Monday's statement was in direct response to the actions of Bishop Charles E. Blake Sr., head of the six-million-member Church of God in Christ, who last week led a group of black ministers in endorsing the president's embattled health care reform plan.

Though Blake had carefully addressed the issue of abortion funding in the plan by echoing Obama's statement that no tax dollars will fund the procedure, a number of public policy experts have noted that such a plan remains to be seen.

Barrett Duke of the Southern Baptist Ethics & Religious Liberty Commission noted earlier this month that the features Obama has described in "my plan" and "my health care proposal" do not exist in any of the bills Congress is working on.
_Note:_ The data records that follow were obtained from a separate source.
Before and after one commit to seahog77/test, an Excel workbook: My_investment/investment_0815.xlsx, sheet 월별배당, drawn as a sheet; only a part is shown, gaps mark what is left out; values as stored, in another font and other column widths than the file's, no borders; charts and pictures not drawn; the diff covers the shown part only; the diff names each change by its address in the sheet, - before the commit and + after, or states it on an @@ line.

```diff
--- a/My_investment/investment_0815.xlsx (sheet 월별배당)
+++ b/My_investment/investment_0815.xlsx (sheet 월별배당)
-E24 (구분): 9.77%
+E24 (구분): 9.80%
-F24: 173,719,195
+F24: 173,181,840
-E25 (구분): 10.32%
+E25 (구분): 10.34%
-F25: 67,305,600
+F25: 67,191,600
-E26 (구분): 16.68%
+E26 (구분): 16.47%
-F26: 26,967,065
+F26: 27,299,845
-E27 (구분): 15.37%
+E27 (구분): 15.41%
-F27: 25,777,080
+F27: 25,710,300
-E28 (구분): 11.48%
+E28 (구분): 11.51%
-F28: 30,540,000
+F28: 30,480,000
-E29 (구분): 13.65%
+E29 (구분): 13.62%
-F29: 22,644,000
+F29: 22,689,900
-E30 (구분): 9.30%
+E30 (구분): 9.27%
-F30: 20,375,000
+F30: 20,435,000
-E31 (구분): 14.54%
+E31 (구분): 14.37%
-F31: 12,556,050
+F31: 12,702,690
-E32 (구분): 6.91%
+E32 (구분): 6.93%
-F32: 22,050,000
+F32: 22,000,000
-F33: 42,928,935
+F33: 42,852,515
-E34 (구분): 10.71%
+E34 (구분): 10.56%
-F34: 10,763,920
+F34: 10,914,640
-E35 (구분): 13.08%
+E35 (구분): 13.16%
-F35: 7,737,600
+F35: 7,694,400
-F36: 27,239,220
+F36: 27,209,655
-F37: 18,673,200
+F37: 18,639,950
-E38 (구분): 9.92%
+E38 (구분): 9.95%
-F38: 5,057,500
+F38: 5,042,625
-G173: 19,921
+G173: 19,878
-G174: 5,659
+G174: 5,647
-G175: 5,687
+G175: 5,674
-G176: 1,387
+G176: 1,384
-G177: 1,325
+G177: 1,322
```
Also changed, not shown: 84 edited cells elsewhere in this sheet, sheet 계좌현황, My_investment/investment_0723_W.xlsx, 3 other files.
"I don't know what plan the president is talking about," Duke wrote in a column following Obama's address to Congress. "They (the features) aren't in the liberal Democrats' bills. They aren't in any bill from the Blue Dog Democrats, who haven't written one. They aren't in the Republicans' bills, and there are at least five that Republicans are trying to get people to notice."

In the statement Monday, the black leaders encouraged COGIC leaders to read and evaluate the president's plan, including the Capps-Waxman Amendment, rather than "merely parroting his words."

"We recommend in the strongest terms possible that this endorsement be withdrawn until such time that the Obama administration adds language to the health care proposal that specifically prohibits taxpayer funded abortions," they concluded.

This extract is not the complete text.